Congress created the Immigrant Investor Program or EB-5 Program in 1990 in order to stimulate the U.S. economy through job creation and investment by foreign investors. In addition, they enacted a pilot immigration program 1992 for investors in Regional Centers. The Regional Centers are designated by USCIS, and are based on proposals for promoting economic growth.
In order for an applicant to qualify under the Immigrant Investor Program, three basic requirements must be met:
- The Investment must be in a New Commercial Enterprise: any for-profit activity formed for the ongoing conduct of lawful business such as: a Sole Proprietorship, Partnership (whether limited or general), Holding Company (and its wholly owned subsidiaries, provided that each such subsidiary is engaged in a for-profit activity formed for the ongoing conduct of a lawful business), Joint Venture, Corporation, and Business Trust or other entity, which may be publicly or privately owned. (Does not include noncommercial activity such as owning and operating a personal residence.)
This does include a troubled business that has been in existence for at least two years and has incurred a net loss during the 12- or 24-month period prior to the immigrant investor’s priority date. The loss for this period must be at least 20 percent of the troubled business’ net worth prior to the loss. Successors in interest to the troubled business will be deemed to have been in existence for the same period of time as the business they succeeded.

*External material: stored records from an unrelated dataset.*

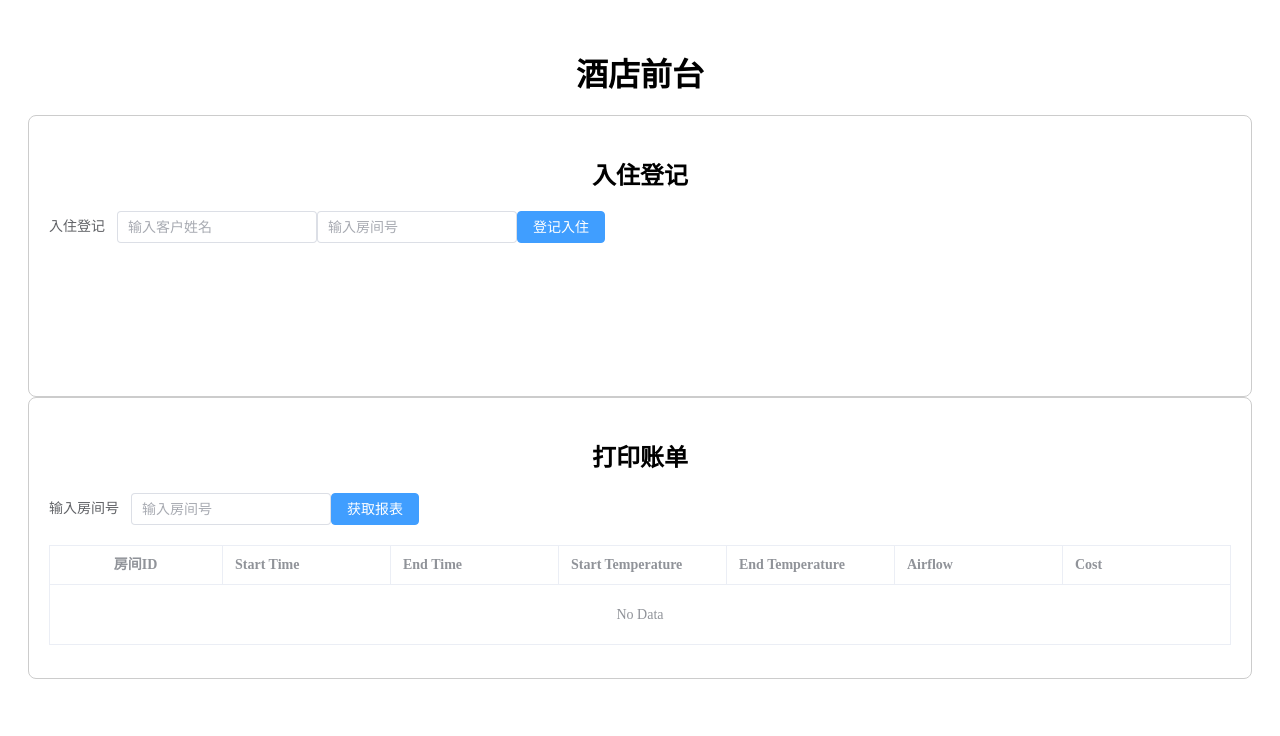
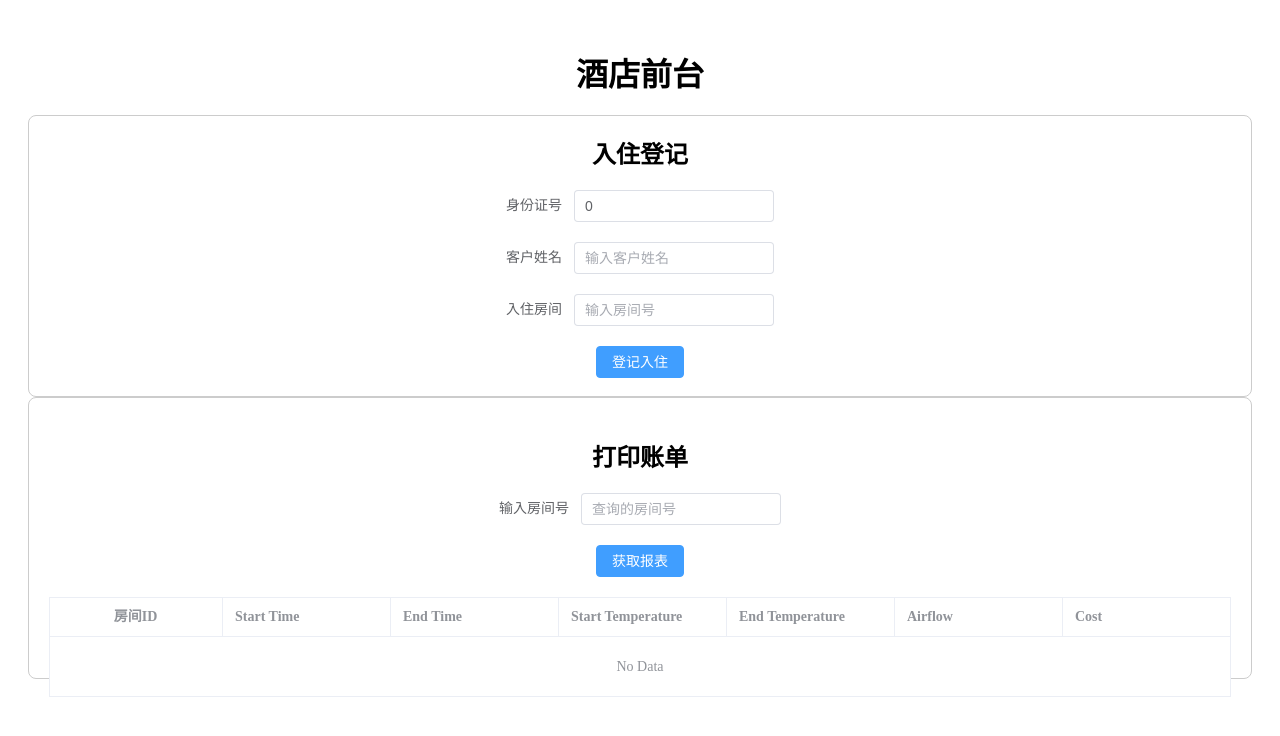
Before and after one commit to cowhoq/AirConditionerSys, a Vue app: page /login in a window 1280 px wide. Shown: the top 736 px of the page. Built offline with nearby package versions, Linux system fonts and the light colour scheme.

Commit message:
feat: 酒店前台界面注册时增加身份证 (userId)

```diff
--- a/src/views/Login.vue
+++ b/src/views/Login.vue
@@ -1,20 +1,33 @@
 <template>
   <div class="reception">
     <h1>酒店前台</h1>
-    <el-form @submit.prevent="registerCheckIn" class="window">
+    <el-form @submit.prevent="registerCheckIn" class="window content-center" :inline="false">
       <h2 style="text-align: center">入住登记</h2>
-      <el-form-item label="入住登记">
-        <el-input class="input" v-model="name" placeholder="输入客户姓名"></el-input>
-        <el-input class="input" v-model="roomId" placeholder="输入房间号"></el-input>
+      <el-form-item label="身份证号">
+        <el-input class="input" v-model="userId" placeholder="输入客户身份证号"/>
+      </el-form-item>
+
+      <el-form-item label="客户姓名">
+        <el-input class="input" v-model="name" placeholder="输入客户姓名"/>
+      </el-form-item>
+
+      <el-form-item label="入住房间">
+        <el-input class="input" v-model="roomId" placeholder="输入房间号"/>
+      </el-form-item>
+
+      <el-form-item>
         <el-button type="primary" native-type="submit">登记入住</el-button>
       </el-form-item>
     </el-form>
 
     <div class="window">
-      <el-form @submit.prevent="printBill">
+      <el-form @submit.prevent="printBill" class="content-center">
         <h2 style="text-align: center">打印账单</h2>
         <el-form-item label="输入房间号">
-          <el-input class="input" v-model="roomId" placeholder="输入房间号"></el-input>
+          <el-input class="input" v-model="roomId" placeholder="查询的房间号"></el-input>
+
+        </el-form-item>
+        <el-form-item>
           <el-button type="primary" native-type="submit">获取报表</el-button>
         </el-form-item>
       </el-form>
@@ -41,7 +54,7 @@ import {ref} from 'vue';
 import axiosRequest from "@/utils/axiosRequest.js";
 import {ElMessage} from "element-plus";
 
-
+let userId = ref(0);
 let name = ref('');
 let roomId = ref('');
 
@@ -54,6 +67,7 @@ async function registerCheckIn() {
       url: '/register',
       method: 'post',
       params: {
+        userId: userId.value,
         name: name.value,
         roomId: roomId.value,
       }
@@ -115,4 +129,11 @@ async function printBill() {
   background-color: #fff;
   height: 30vh;
 }
+
+.content-center {
+  display: flex;
+  flex-direction: column;
+  align-items: center;
+  justify-content: center;
+}
 </style>
```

The Investment Amount must be at least $1 million (or $500,000 in certain cases). However, $500,000 is acceptable if the business is situated in a “targeted” employment area, i.e., an area that has experienced unemployment of at least 150 percent of the national average rate, or a rural area. (Investment capital cannot be borrowed.)
- The Investment must contribute to Job Creation or Job Preservation for at least 10 full-time jobs for qualifying U.S. workers (citizens and permanent residents) within two years (or under certain circumstances, within a reasonable time after the two-year period) of the immigrant investor’s admission to the United States as a Conditional Permanent Resident.
These jobs may be either Direct jobs, actual identifiable jobs for qualified employees located within the commercial enterprise into which the EB-5 investor has directly invested his or her capital or Indirect jobs, actual identifiable jobs shown to have been created collaterally or as a result of the capital invested in the commercial enterprise affiliated with a Regional Center by an immigrant investor. (A foreign investor may only use the indirect job calculation if affiliated with a Regional Center.)